So that is on the pitch, what about off the pitch? It can be argued, with some ferocity, that the reason for Blackburn’s poor league showing was the off the field issues – starting with Shebby Singh setting Steve Kean an ultimatum, through to the dragging of the club’s name through the Courts as the owners defended their right to not pay Henning Berg all his compensation for an early holiday. Sandwiched inbetween these two incidents included: a slander case as Kean made accusationary comments about former boss Allardyce; resignations; sackings; the appointment of a general manager and an operational director; claims of agents running the club; fan ownership issues; chickens on the pitch; the managing director told to stay away from the club; the managing director offering contracts he didn’t have the authority to and issues ‘untrue’ press statements on the clubs website; release of the details of players wages; managers being sacked by PA letter – the list goes on.

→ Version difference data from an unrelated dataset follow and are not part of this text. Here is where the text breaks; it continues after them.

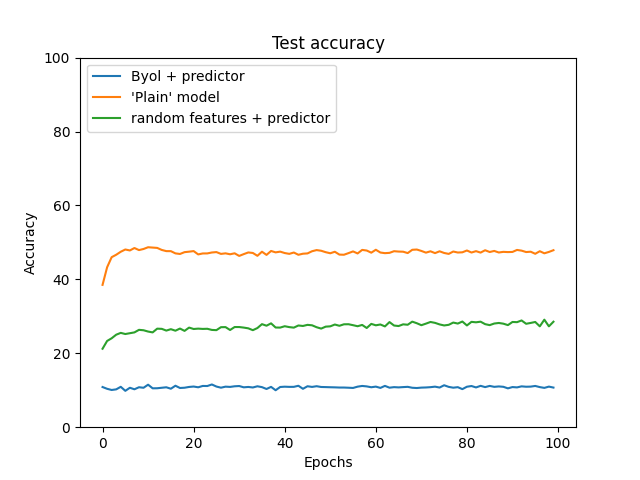
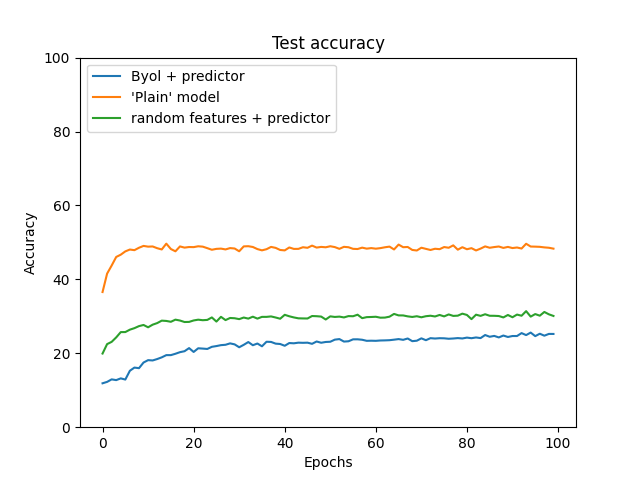
Stabled BYOT loss, but transfer learning not working

diff --git a/self-supervised-learning/data-2-vec/playground/train_byor_model.py b/self-supervised-learning/data-2-vec/playground/train_byor_model.py
@@ -9,8 +9,11 @@ from components.parameters import EPOCHS, BATCH_SIZE
 from components.best_model_parameters import BestModelParameters
 import torchvision
 from components.combined import CombinedModel
+import torch.nn.functional as F
 
 def train(lock):
+   # global EPOCHS
+   # EPOCHS *= 2
     device = torch.device('cuda') if torch.cuda.is_available() else torch.device('cpu')
 
     teacher = Net().to(device)
@@ -40,22 +43,29 @@ def train(lock):
     def learning_rate(epoch):
         if epoch < 10:
             return 0.3
-        elif epoch < 20:
+        elif epoch < 25:
             return 0.2
-        elif epoch < 30:
-            return 0.1
-        elif epoch < 40:
-            return 0.01
-        elif epoch < 50:
+        elif epoch < 35:
+            return 0.15
+        elif epoch < 45:
+            return 0.10
+        elif epoch < 55:
+            return 0.05
+        elif epoch < 65:
             return 0.001
         else:
             return 3e-4
 
     scheduler = torch.optim.lr_scheduler.LambdaLR(optimizer, lr_lambda=learning_rate)
 
-    weigh_schedule = WeighSchedule(
-        student_predictor,
-        teacher_predictor,
+    weigh_schedule_encoder = WeighSchedule(
+        student,
+        teacher,
+        EPOCHS
+    )
+    weigh_schedule_predictor = WeighSchedule(
+        predictor,
+        teacher_predictor_mlp,
         EPOCHS
     )
 
@@ -72,13 +82,19 @@ def train(lock):
     transform = transforms.Compose([
         transforms.ConvertImageDtype(torch.float),
         transforms.RandomErasing(
-            p=1,
+            p=0.3,
             ratio=(1, 1),
             scale=(0.03, 0.03)
         ),
         transforms.RandomHorizontalFlip(p=0.33),
         transforms.RandomVerticalFlip(p=0.33),
         transforms.RandomGrayscale(p=0.33),
+        transforms.RandomApply([
+            torchvision.transforms.GaussianBlur(9),
+        ], p=0.3),
+        transforms.RandomApply([
+            torchvision.transforms.RandomRotation(180),
+        ], p=0.3),
     ])
 
     grid_image = torchvision.utils.make_grid(
@@ -92,35 +108,42 @@ def train(lock):
     best_params = BestModelParameters()
 
     def loss(x, y):
-        norm = lambda x: torch.linalg.norm(x, axis=-1)
+#        norm = lambda x: torch.linalg.norm(x, axis=-1)
+        norm = lambda x: F.normalize(x, dim=1)
         norm_x, norm_y = norm(x), norm(y)
-        return -2. * torch.mean(torch.sum(x * y, axis=-1) / (norm_x * norm_y))
+ #       print(norm_x.shape)
+#        print(torch.sum(x * y, axis=1).shape)
+        return torch.mean(2 - 2. * torch.sum(norm_x * norm_y, dim=-1))
+#        return -2. * torch.mean(torch.sum(x * y, axis=-1) / (norm_x * norm_y))
 
-    for epoch in range(EPOCHS):
-        total_loss = torch.tensor(0.0, device=device)
-        for (X, _) in dataloader:
-            X = transform(X.to(device))
-            X_masked = transform(X.clone())
+    with open("logs/byol_loss.txt", "w") as file:
+        for epoch in range(EPOCHS):
+            total_loss = torch.tensor(0.0, device=device)
+            for (X, _) in dataloader:
+                X = transform(X.to(device))
+                X_masked = transform(X.clone())
 
-            value = loss(student_predictor(X), teacher_no_grad(X_masked))
-            value += loss(student_predictor(X_masked), teacher_no_grad(X))
+                value = loss(student_predictor(X), teacher_no_grad(X_masked))
+                value += loss(student_predictor(X_masked), teacher_no_grad(X))
 
-            optimizer.zero_grad()
-            value.backward()
-            optimizer.step()        
+                optimizer.zero_grad()
+                value.backward()
+                optimizer.step()
 
-            total_loss += value.item()
-            weigh_schedule.update(epoch)
-        lock.acquire()
-        try:
-            print(f"BYOR - epoch: {epoch}, total_loss: {total_loss}")
-        finally:
-            lock.release()
-        best_params.set_loss_param(
-            total_loss,
-            student.state_dict(),
-        )
-        scheduler.step()
+                total_loss += value.item()
+                weigh_schedule_predictor.update(epoch)
+                weigh_schedule_encoder.update(epoch)
+            lock.acquire()
+            try:
+                print(f"BYOR - epoch: {epoch}, total_loss: {total_loss}")
+            finally:
+                lock.release()
+            best_params.set_loss_param(
+                total_loss,
+                student.state_dict(),
+            )
+            file.write(f"{total_loss.item()}\n")
+            scheduler.step()
 
     torch.save(
         student.state_dict(),

diff --git a/self-supervised-learning/data-2-vec/playground/logs/plot.py b/self-supervised-learning/data-2-vec/playground/logs/plot.py
@@ -2,9 +2,9 @@ from optimization_utils.plotters.SimplePlot import SimplePlot
 from optimization_utils.plotters.LinePlot import LinePlot
 import os
 
-def load_accuracy(file_name, text):
+def load_accuracy(file_name, **kwargs):
     train_accuracy = list(map(float, filter(lambda x: len(x) > 0, open(file_name, "r").read().split("\n"))))
-    return LinePlot(y=train_accuracy, title="Test accuracy", legend=text, x_text="Epochs", y_text="Accuracy", y_min=0, y_max=100)
+    return LinePlot(y=train_accuracy, **kwargs)
 
 def plot_it():
     plot = SimplePlot()
@@ -14,14 +14,27 @@ def plot_it():
     )
     plot.plot(
         [
-            load_accuracy(path("train_model_with_byol_features.txt"), text="Byol + predictor"),
-            load_accuracy(path("train_model_without_features.txt"), text="'Plain' model"),
-            load_accuracy(path("train_model_with_random_features.txt"), text="random features + predictor")
+            load_accuracy(path("train_model_with_byol_features.txt"), title="Test accuracy", legend="Byol + predictor", x_text="Epochs", y_text="Accuracy", y_min=0, y_max=100),
+            load_accuracy(path("train_model_without_features.txt"), title="Test accuracy", legend="'Plain' model", x_text="Epochs", y_text="Accuracy", y_min=0, y_max=100),
+            load_accuracy(path("train_model_with_random_features.txt"), title="Test accuracy", legend="random features + predictor" , x_text="Epochs", y_text="Accuracy", y_min=0, y_max=100)
         ]
     )
-
     plot.save(
         path("accuracy.png")
+    )
+
+    plot = SimplePlot()
+    path = lambda file: os.path.join(
+        os.path.dirname(__file__),
+        file
+    )
+    plot.plot(
+        [
+            load_accuracy(path("byol_loss.txt"), title="Byol loss"),
+        ]
+    )
+    plot.save(
+        path("loss_byol.png")
     )
     print("created plot")
 

diff --git a/self-supervised-learning/data-2-vec/playground/components/WeightSchedule.py b/self-supervised-learning/data-2-vec/playground/components/WeightSchedule.py
@@ -7,15 +7,17 @@ class WeighSchedule:
 
         self.base = 0.996
         self.K = epochs
-        self.t = self.update(0)
+        self.t = self.update_t(0)
+
+    def update_t(self, epoch):
+        cosine = (torch.cos(
+            torch.tensor(torch.pi * epoch / self.K)
+        ) + 1) / 2
+        self.t = (1 - (1 - self.base)) * cosine
+        return self.t
 
     def update(self, epoch):
-        self.t = (1 - (1 - self.base)) * (
-            torch.cos(
-                torch.tensor(torch.pi * epoch / self.K
-                 + 1)
-            ) / 2
-        )
+        self.update_t(epoch)
         for teacher_param, student_param in zip(self.teacher.parameters(), self.student.parameters()):
             teacher_param.data.copy_(
                 self.t*teacher_param.data + (1 - self.t) * student_param.data

diff --git a/self-supervised-learning/data-2-vec/playground/train_all_subprocess.py b/self-supervised-learning/data-2-vec/playground/train_all_subprocess.py
@@ -2,7 +2,7 @@ from torch.multiprocessing import Process, Lock, Queue
 import torch.multiprocessing as mp
 from train_byor_model import train as train_byor
 from train_model_without_features import train as train_no_features
-from train_model_with_random_features import train as train_with_radom_featues
+from train_model_with_random_features import train as train_with_radom_features
 from train_model_with_byol_features import train_byol
 from logs.plot import plot_it
 
@@ -11,8 +11,8 @@ if __name__ == "__main__":
 
     models = [
         train_byor,
-#        train_no_features,
-#        train_with_radom_featues,
+ #       train_no_features,
+  #      train_with_radom_features,
     ]
 
     lock = Lock()

diff --git a/self-supervised-learning/data-2-vec/playground/train_model_with_byol_features.py b/self-supervised-learning/data-2-vec/playground/train_model_with_byol_features.py
@@ -18,8 +18,8 @@ def train_byol():
     set_no_grad(student)
 
     model = CombinedModel([
-            student,
-            predictor
+        student,
+        predictor
     ]).to(device)
 
     optimizer = torch.optim.Adam(
@@ -52,5 +52,5 @@ def train_byol():
                 total_loss += value.item()
 
             acc = eval_model(model)
-            print(f"epoch: {epoch}, total_loss: {total_loss}, acc: {acc}")
+            print(f"byor features model - epoch: {epoch}, total_loss: {total_loss}, acc: {acc}")
             file.write(f"{acc}\n")

diff --git a/self-supervised-learning/data-2-vec/playground/components/WeightScheduleTest.py b/self-supervised-learning/data-2-vec/playground/components/WeightScheduleTest.py
@@ -1,0 +1,12 @@
+from WeightSchedule import WeighSchedule
+
+def test_weight_schedule():
+    obj = WeighSchedule(None, None, 100)
+    t = obj.update_t(0).item()
+    assert (1 - t) < 0.005
+    t = obj.update_t(1).item()
+    assert 0 < t and t < 1
+    t = obj.update_t(94).item()
+    assert 0 < t and t < 1
+    t = obj.update_t(100).item()
+    assert t == 0

diff --git a/self-supervised-learning/data-2-vec/playground/components/parameters.py b/self-supervised-learning/data-2-vec/playground/components/parameters.py
@@ -1,9 +1,7 @@
 EPOCHS = 100
 BATCH_SIZE = 128
 
-
 def set_no_grad(model):
     for name, param in model.named_parameters():
-        #if "conv" in name:
-        param.requires_grad = False
-
+        if "conv" in name:
+            param.requires_grad = False

diff --git a/self-supervised-learning/data-2-vec/playground/train_model_without_features.py b/self-supervised-learning/data-2-vec/playground/train_model_without_features.py
@@ -14,8 +14,8 @@ def train(lock):
     predictor = Predictor()
 
     model = CombinedModel([
-            student,
-            predictor
+        student,
+        predictor
     ]).to(device)
 
     optimizer = torch.optim.Adam(

diff --git a/self-supervised-learning/data-2-vec/playground/train_model_with_random_features.py b/self-supervised-learning/data-2-vec/playground/train_model_with_random_features.py
@@ -16,8 +16,8 @@ def train(lock):
     set_no_grad(student)
 
     model = CombinedModel([
-            student,
-            predictor
+        student,
+        predictor
     ]).to(device)
 
     optimizer = torch.optim.Adam(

I think you could easily argue the case that regardless of the performances on the pitch, the club was never going to get an instant return to the Premiership, and arguably, they didn’t deserve to given the way they were being run.

So what is the solution to get Blackburn Rovers fighting at the top of the league for promotion? I don’t think the answer is the removal of the owners – they have the commitment and they have proved this through the amount of money (rumoured to be £20m) that they have pumped in to the club, but I think they have been very poorly advised – by whom, I’m not too sure. Given the amount of money it takes to run BRFC a fan owned club could be a disaster from a financial point of vie. Here is my 5 point plan for promotion in 2013-14: –

  1. Keep Jordan Rhodes, and keep him fit;
  2. If the Venkys are staying, they need to appoint a CEO to run the club properly at this end (I’d personally start grovelling to John Williams now);
  3. Transparency – make clear who is making the decisions at the club – to often statements have been released with muddy the water around who is actually running the club and making the decisions;
  4. Attend more games and show more commitment – you can hire as many PR companies as you want – the best form of PR in this instance is commitment and open communication;
  5. Hire a manager proven in this league to get the wheels turning from the start and push towards the play-offs. This needs to be done quickly, as they don’t hang around for long*;
  6. Let the manager do their job – from picking the team, to scouting and buying players, to offering new contracts – if the Venkys are committed to getting the club back up, they need to let the manager do things his way with pressures around contracts.

It sounds simple, and it should be, but it is a measure of how far from grace the club has fallen, that these things need to be spelt out to the club. Another season of turmoil off the pitch could very realistically result in relegation.

* Although point 5 states that a proven manager is required, there are rumours that Jorge Jesus, current Benfica manager, would like to manage in the Premiership, or at an ambitious Championship club. Given the number of young Portuguese players, and the alleged ambition of the clubs owners, could this be the ideal fit for him? Given that he has guided Benfica to the Europa League final and is unbeaten in the league this years says the man knows his way around a tactics board – but does this also mean he is hot property around ‘bigger’ clubs in Europe?

Divine intervention: Jesus wants to move to the Premier League.. after leaving  Benfica